* _WHAT NEEDS TO BE DONE_
In the records below, some lines hold the word "enlarged". Copy each of those lines.

START RAW DATA

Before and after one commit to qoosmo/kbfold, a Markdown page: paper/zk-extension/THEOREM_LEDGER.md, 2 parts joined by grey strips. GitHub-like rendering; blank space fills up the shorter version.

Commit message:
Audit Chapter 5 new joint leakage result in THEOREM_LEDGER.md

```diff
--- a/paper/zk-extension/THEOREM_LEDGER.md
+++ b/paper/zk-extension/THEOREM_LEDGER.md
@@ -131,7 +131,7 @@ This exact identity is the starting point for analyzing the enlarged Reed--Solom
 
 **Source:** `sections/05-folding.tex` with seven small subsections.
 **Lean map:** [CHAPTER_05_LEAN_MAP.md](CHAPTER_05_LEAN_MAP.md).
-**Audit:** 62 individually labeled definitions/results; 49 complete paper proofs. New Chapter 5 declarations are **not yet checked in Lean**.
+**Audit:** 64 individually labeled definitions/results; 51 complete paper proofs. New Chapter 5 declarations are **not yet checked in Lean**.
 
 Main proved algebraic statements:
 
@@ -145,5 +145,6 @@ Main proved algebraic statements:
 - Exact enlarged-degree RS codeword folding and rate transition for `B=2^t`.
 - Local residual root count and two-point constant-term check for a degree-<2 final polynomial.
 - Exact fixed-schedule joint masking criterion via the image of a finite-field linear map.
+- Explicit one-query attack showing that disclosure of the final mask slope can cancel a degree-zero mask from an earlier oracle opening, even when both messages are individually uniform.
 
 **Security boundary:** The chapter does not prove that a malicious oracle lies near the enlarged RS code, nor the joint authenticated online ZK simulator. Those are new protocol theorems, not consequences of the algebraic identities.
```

END RAW DATA

* _SOLUTION_
@@ -131,7 +131,7 @@ This exact identity is the starting point for analyzing the enlarged Reed--Solom
 - Exact enlarged-degree RS codeword folding and rate transition for `B=2^t`.
 **Security boundary:** The chapter does not prove that a malicious oracle lies near the enlarged RS code, nor the joint authenticated online ZK simulator. Those are new protocol theorems, not consequences of the algebraic identities.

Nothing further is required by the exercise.